Discover In The Field – the international blog telling fascinating stories from around the world about people and projects connected by high-capacity research and education networks. A substantial number of blogposts are related to Scandinavia:
DeIC has re-issued a request for tender for optical transmission equipment. The request was originally issued in December, but too few vendors submitted requests to participate. Therefore, the process was stopped. It has now been restarted.
DeIC expects to spend between DKK 18 million and 30 million on optical transmission equipment for Forskningsnettet, the Danish National Research and Education Network.
The procurement process has three steps:
First, a number of potential vendors are selected. DeIC expects to select five vendors.
NORDUnet and Swedish Sunet are building a new network for the Swedish research and education community. NORDUnet network architect Fredrik "Hugge" Korsbäck's blog offers in-depth technical information.

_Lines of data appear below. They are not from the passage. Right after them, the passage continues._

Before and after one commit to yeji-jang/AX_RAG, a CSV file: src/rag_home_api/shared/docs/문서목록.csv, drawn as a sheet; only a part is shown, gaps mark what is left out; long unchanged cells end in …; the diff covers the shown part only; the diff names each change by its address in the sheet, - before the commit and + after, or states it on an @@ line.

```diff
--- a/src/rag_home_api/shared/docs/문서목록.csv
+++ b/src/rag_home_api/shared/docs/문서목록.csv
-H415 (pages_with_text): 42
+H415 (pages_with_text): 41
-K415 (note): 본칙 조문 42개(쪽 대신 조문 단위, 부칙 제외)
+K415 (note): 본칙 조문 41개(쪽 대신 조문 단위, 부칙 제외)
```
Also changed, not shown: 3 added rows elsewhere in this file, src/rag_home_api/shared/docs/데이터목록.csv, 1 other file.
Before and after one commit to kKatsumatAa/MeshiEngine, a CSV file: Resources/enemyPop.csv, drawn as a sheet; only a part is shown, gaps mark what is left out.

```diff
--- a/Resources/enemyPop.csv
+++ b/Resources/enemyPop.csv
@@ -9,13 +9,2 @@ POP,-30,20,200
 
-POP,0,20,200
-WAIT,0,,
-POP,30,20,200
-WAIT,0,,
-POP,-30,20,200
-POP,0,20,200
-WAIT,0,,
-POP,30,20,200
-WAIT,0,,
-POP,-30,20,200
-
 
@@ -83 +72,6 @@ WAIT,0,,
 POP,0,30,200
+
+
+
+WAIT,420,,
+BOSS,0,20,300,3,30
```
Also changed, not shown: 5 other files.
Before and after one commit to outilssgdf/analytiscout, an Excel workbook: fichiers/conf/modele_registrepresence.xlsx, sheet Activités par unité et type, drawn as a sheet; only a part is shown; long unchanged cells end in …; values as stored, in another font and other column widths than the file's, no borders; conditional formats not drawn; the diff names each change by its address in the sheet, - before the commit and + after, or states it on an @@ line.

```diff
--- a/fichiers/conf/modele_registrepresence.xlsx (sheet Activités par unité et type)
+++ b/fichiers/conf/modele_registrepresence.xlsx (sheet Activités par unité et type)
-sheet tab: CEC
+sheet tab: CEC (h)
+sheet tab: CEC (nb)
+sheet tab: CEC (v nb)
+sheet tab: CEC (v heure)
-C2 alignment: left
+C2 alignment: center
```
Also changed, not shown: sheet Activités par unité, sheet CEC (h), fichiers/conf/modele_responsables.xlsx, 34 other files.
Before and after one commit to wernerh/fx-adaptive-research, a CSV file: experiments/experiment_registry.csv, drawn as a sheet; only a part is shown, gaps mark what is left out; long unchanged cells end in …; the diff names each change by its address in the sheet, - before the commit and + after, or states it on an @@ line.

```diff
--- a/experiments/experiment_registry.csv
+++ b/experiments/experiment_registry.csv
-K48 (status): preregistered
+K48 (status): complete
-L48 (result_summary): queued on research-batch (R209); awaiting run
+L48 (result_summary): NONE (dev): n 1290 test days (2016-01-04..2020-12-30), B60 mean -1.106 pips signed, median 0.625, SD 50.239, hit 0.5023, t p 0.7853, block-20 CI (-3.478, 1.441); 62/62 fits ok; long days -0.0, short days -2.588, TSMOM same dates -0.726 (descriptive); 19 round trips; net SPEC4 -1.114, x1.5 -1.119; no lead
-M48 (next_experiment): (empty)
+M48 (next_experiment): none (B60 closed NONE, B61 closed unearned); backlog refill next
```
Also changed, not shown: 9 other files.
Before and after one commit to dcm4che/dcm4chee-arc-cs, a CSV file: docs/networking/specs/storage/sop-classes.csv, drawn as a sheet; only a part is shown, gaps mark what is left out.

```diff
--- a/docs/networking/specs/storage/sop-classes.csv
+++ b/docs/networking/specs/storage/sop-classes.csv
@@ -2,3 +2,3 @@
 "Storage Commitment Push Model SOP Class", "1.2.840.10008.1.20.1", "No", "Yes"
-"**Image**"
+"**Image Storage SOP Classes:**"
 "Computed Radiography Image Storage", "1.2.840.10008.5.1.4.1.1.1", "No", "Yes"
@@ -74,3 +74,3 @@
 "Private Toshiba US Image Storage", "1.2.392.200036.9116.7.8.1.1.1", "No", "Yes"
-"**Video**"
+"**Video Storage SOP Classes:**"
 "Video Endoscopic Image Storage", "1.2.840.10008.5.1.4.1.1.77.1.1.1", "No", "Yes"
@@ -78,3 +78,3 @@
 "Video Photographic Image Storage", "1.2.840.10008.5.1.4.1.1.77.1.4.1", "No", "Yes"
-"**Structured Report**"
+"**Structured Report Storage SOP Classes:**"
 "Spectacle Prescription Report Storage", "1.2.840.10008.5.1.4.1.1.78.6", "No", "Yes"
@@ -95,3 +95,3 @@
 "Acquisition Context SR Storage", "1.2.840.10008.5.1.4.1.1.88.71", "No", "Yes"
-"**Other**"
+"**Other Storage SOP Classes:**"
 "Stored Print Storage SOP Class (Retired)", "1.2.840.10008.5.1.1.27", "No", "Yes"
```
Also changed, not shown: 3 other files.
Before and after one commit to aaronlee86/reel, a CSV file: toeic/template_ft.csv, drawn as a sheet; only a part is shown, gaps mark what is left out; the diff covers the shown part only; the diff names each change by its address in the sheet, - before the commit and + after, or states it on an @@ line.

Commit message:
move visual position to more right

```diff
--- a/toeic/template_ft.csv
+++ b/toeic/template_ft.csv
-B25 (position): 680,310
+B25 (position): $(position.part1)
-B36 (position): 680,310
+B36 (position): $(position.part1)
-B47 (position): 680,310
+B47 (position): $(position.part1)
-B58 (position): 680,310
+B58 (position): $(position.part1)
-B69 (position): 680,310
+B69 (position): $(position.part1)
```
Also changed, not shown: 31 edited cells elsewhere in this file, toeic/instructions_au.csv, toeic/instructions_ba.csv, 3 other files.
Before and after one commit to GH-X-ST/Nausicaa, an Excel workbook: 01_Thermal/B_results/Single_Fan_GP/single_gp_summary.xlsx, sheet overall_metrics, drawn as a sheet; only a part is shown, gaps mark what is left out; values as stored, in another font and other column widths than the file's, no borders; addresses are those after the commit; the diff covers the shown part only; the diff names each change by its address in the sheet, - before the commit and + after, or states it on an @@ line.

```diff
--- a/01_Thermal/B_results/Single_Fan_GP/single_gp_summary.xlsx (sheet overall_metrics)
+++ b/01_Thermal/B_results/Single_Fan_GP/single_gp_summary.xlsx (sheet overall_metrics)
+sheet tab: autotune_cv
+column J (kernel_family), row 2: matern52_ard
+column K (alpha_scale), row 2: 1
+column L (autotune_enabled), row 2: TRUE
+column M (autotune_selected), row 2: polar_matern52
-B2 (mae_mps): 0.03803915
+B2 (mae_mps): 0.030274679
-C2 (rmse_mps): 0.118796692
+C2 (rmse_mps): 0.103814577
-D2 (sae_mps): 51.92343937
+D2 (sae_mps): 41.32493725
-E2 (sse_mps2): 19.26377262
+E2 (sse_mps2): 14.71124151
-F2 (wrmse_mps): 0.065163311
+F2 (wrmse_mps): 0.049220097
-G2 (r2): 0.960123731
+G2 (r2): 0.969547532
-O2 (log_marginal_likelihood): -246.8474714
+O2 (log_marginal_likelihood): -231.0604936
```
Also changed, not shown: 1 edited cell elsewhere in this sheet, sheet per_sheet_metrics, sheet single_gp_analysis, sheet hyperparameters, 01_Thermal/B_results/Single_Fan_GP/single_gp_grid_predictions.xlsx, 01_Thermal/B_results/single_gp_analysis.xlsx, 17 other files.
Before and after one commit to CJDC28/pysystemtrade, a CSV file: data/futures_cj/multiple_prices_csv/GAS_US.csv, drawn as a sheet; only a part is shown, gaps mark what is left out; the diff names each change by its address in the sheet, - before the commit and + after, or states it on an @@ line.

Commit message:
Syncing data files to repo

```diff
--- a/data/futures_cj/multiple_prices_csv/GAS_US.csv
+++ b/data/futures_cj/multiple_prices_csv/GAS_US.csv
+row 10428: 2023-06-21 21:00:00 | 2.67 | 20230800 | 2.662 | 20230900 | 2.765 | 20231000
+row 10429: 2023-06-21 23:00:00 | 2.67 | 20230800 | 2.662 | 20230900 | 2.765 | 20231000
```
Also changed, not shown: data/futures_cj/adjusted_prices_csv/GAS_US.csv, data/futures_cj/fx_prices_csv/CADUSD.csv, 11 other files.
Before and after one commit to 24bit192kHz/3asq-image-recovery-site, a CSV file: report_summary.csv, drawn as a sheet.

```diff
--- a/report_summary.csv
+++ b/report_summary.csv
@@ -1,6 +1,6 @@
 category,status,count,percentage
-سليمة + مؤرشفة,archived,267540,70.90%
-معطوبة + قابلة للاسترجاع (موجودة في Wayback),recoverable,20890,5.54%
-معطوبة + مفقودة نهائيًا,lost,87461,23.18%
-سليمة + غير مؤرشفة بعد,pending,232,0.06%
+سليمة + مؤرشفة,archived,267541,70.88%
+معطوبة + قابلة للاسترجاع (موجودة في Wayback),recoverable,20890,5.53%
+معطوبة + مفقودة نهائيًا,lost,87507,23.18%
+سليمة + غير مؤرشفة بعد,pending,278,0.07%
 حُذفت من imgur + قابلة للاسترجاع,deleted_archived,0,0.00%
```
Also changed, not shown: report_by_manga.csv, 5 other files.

Twice a year, Swedish Sunet meets with its customers and partners at the Sunet Days. This time the venue is Högskolan Kristianstad in the southernmost part of Sweden. From the 11th to 14th of April representatives from organisations connected to Sunet meet and discuss current topics. Usually the Sunet Days attract between 200 and 250 participants from all over Sweden.
Research and education networks are not only about fibres, routers and switches. They also try to contribute to the common good of Internet users. Enter CrypTech, hosted by NORDUnet and making the Internet a little bit safer for everybody.
The conference theme of “Securing the Internet” make the Programme Committee hope for a wide range of views and perspectives in both presentations and lightning talks. To set the scene for this, keynote Mikko Hyppönen will give his views on security, and there will even be a complete track dedicated to security.
However, no NORDUnet conference without room for more than just one topic. The programme will also feature a network track covering almost everything from architecture to implementation, and as usual there will be ample room for technical of relevance to the community.
Researchers who build networks or design advanced distributed applications now have the opportunity to test their designs in a real-world environment – without the risk of breaking services belonging to others in the process. The GÉANT Testbeds Service (GTS) is ready to welcome users.